**RECORDS TO USE:**
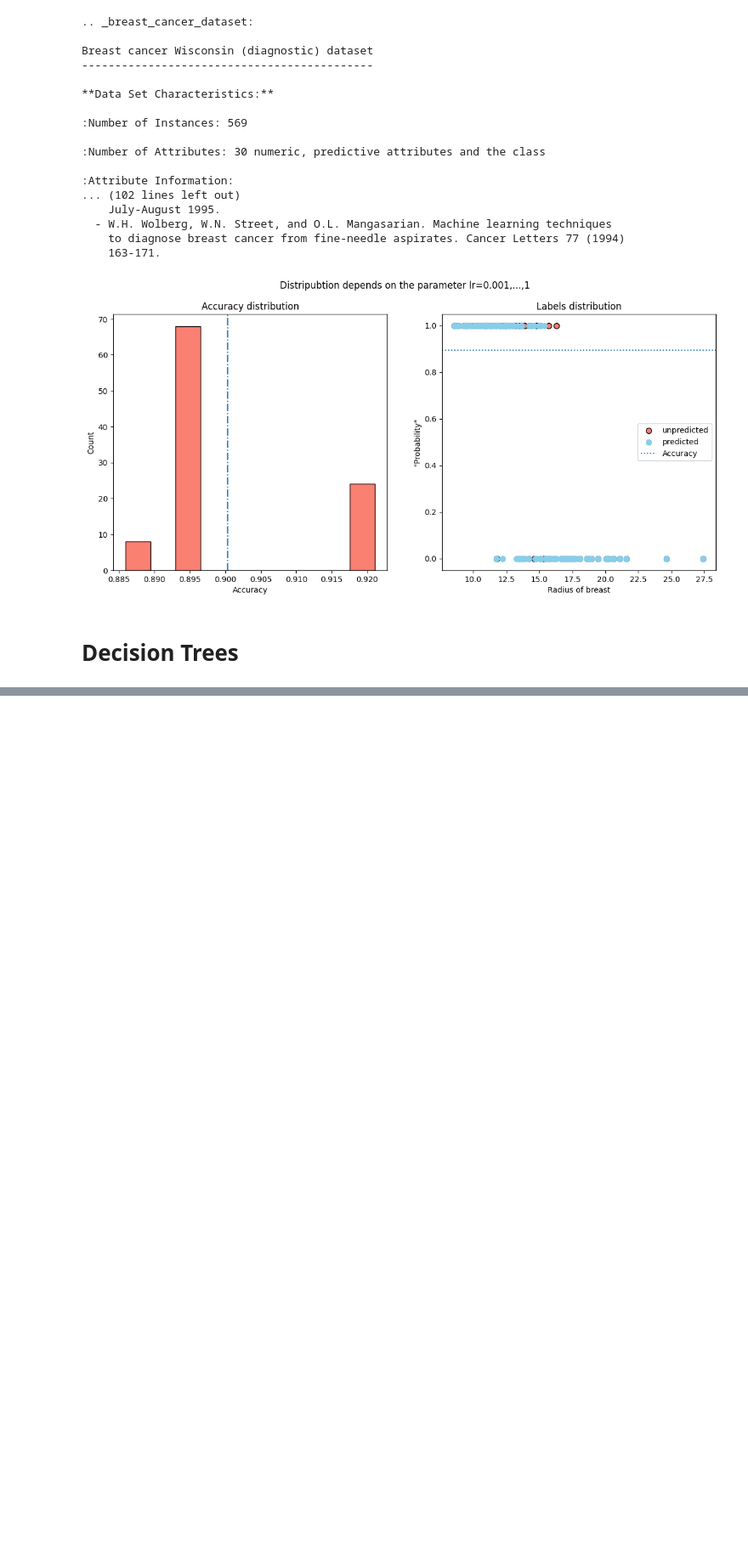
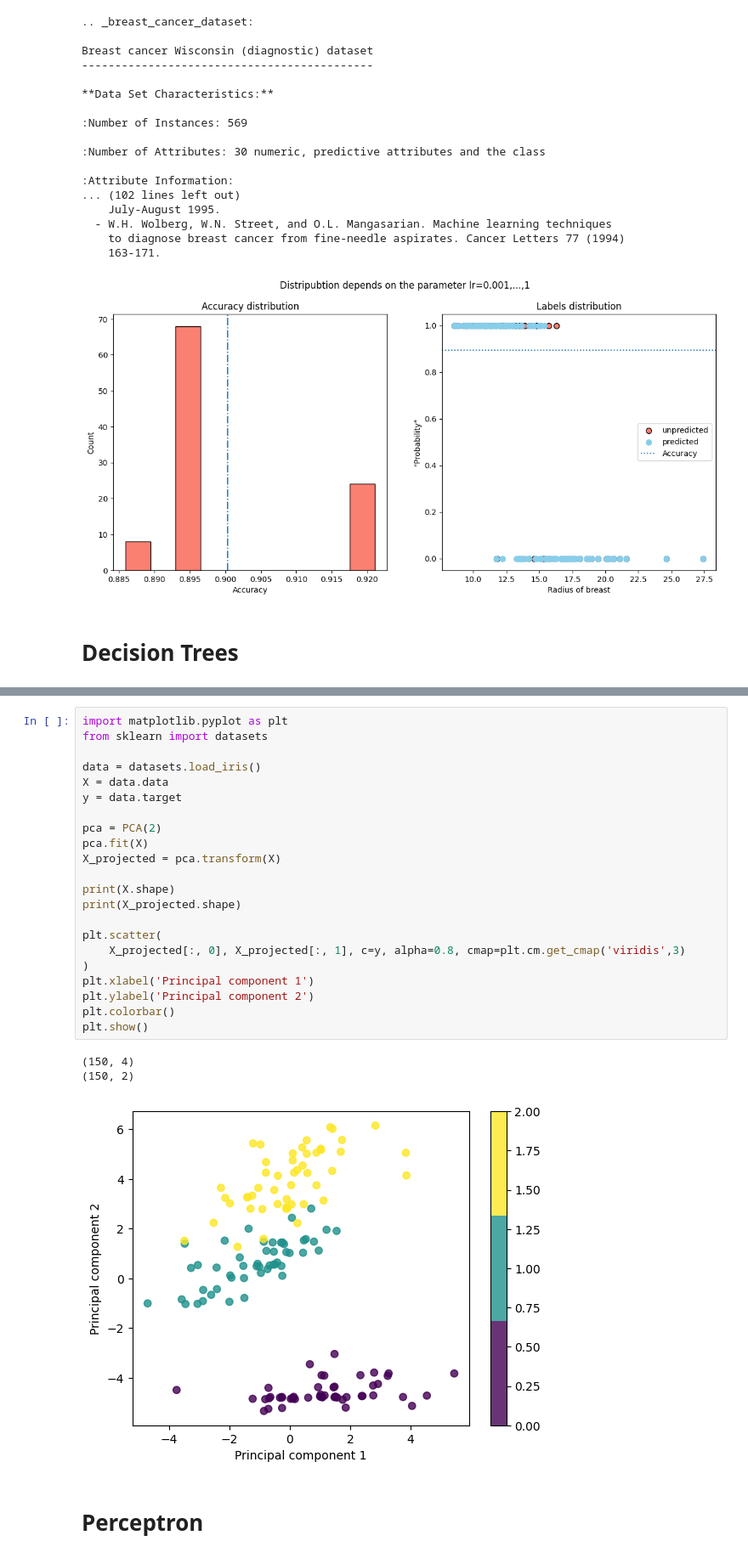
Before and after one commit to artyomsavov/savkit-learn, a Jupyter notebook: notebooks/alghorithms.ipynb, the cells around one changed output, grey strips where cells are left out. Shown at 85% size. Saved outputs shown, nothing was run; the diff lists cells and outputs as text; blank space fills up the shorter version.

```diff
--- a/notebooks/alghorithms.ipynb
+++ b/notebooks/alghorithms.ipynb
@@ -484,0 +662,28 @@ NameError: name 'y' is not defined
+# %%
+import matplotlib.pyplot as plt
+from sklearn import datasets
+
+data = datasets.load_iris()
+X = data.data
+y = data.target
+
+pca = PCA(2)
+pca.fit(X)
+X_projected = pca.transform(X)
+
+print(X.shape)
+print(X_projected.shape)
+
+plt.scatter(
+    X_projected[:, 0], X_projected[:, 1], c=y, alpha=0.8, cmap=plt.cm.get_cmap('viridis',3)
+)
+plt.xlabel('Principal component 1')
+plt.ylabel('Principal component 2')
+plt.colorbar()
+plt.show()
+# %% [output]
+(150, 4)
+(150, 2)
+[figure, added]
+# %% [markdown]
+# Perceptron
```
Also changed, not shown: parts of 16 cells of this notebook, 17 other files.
--
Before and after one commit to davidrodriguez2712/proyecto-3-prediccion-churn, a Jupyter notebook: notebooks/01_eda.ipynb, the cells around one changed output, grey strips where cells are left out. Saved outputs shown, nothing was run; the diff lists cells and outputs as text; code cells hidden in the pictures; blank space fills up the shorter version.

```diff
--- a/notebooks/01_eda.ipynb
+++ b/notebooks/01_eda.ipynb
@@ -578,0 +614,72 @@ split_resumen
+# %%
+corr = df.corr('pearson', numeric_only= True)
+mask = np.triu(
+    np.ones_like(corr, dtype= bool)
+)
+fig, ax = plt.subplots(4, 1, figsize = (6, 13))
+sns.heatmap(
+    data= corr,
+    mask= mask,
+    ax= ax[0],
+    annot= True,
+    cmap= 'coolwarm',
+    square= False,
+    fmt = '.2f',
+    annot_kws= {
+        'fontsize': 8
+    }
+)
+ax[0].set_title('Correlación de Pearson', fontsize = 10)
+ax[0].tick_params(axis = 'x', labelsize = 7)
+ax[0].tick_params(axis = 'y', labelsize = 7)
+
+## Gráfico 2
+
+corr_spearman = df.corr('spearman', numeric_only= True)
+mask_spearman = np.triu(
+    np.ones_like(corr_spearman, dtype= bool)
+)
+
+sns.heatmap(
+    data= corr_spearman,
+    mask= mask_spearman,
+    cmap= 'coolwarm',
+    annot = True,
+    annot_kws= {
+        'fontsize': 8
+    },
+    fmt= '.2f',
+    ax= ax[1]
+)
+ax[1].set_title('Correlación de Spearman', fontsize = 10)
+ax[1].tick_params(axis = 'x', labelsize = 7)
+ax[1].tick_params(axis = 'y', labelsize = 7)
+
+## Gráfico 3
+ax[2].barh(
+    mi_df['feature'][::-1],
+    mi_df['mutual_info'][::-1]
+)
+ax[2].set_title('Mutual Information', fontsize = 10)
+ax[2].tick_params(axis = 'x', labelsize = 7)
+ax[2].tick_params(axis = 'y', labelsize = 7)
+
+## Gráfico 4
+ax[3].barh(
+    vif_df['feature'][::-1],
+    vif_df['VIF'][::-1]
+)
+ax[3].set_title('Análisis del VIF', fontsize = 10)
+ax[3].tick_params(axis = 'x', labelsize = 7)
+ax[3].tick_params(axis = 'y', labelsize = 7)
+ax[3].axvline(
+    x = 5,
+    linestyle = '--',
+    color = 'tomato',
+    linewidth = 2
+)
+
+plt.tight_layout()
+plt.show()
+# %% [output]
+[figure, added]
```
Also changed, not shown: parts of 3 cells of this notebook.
---
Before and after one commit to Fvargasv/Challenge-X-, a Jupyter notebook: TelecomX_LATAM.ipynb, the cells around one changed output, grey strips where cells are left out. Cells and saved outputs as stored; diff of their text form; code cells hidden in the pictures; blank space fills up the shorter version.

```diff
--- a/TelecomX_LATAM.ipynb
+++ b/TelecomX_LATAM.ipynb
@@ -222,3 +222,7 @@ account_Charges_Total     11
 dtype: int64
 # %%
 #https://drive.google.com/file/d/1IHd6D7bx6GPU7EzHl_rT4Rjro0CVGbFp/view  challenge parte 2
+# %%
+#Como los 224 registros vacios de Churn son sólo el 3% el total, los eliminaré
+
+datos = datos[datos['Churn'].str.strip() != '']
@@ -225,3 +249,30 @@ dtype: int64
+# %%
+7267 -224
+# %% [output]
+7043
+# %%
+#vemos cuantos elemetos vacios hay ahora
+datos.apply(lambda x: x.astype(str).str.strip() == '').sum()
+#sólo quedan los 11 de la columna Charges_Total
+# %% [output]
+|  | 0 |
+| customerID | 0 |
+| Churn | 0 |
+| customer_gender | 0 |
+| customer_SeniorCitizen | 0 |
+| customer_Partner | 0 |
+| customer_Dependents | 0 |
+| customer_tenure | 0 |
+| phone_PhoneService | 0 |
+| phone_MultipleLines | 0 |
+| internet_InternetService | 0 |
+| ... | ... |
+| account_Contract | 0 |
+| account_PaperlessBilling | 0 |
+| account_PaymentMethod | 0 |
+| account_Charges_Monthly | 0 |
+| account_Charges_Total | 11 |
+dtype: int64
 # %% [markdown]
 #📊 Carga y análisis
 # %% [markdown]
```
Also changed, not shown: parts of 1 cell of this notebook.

**TASK REQUIREMENTS:**
Copy each line of the listing that contains the string "labelsize".

**SOLUTION TO THIS EXERCISE:**
+ax[0].tick_params(axis = 'x', labelsize = 7)
+ax[0].tick_params(axis = 'y', labelsize = 7)
+ax[1].tick_params(axis = 'x', labelsize = 7)
+ax[1].tick_params(axis = 'y', labelsize = 7)
+ax[2].tick_params(axis = 'x', labelsize = 7)
+ax[2].tick_params(axis = 'y', labelsize = 7)
+ax[3].tick_params(axis = 'x', labelsize = 7)
+ax[3].tick_params(axis = 'y', labelsize = 7)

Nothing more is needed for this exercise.